WHAT THIS TASK INVOLVES: A letter-for-letter copy of the listing is required, with no pictures in it.

MATERIALS PROVIDED:

^^^^

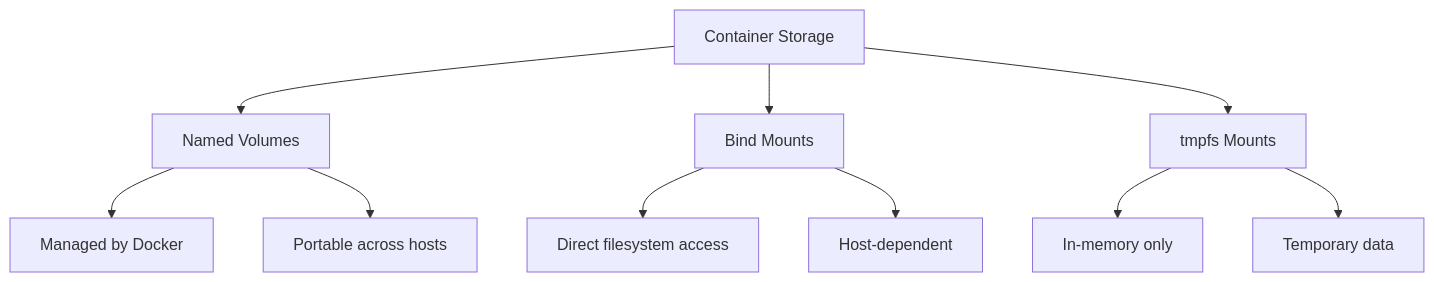
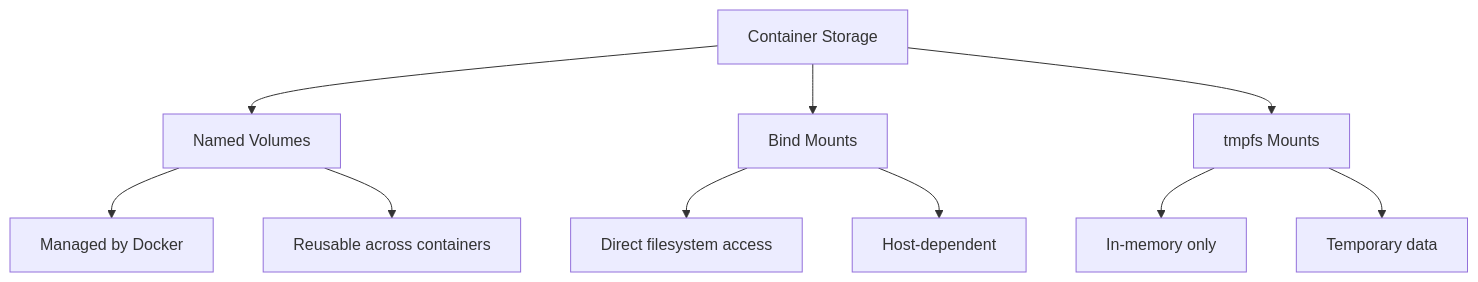
The diagram in posts/2026-02-21-how-to-use-ansible-to-configure-container-storage/README.md (OneUptime/blog), drawn with Mermaid before and after one commit. The commit also changed other lines of this file and 2 other files, not shown here.

````diff
--- a/posts/2026-02-21-how-to-use-ansible-to-configure-container-storage/README.md
+++ b/posts/2026-02-21-how-to-use-ansible-to-configure-container-storage/README.md
@@ -17,12 +17,12 @@
 ```mermaid
 graph TD
     A[Container Storage] --> B[Named Volumes]
     A --> C[Bind Mounts]
     A --> D[tmpfs Mounts]
     B --> B1[Managed by Docker]
-    B --> B2[Portable across hosts]
+    B --> B2[Reusable across containers]
     C --> C1[Direct filesystem access]
     C --> C2[Host-dependent]
     D --> D1[In-memory only]
     D --> D2[Temporary data]
 ```
````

^^^^

RESULT BELOW:
The diagram in posts/2026-02-21-how-to-use-ansible-to-configure-container-storage/README.md (OneUptime/blog), drawn with Mermaid before and after one commit. The commit also changed other lines of this file and 2 other files, not shown here.

````diff
--- a/posts/2026-02-21-how-to-use-ansible-to-configure-container-storage/README.md
+++ b/posts/2026-02-21-how-to-use-ansible-to-configure-container-storage/README.md
@@ -17,12 +17,12 @@
 ```mermaid
 graph TD
     A[Container Storage] --> B[Named Volumes]
     A --> C[Bind Mounts]
     A --> D[tmpfs Mounts]
     B --> B1[Managed by Docker]
-    B --> B2[Portable across hosts]
+    B --> B2[Reusable across containers]
     C --> C1[Direct filesystem access]
     C --> C2[Host-dependent]
     D --> D1[In-memory only]
     D --> D2[Temporary data]
 ```
````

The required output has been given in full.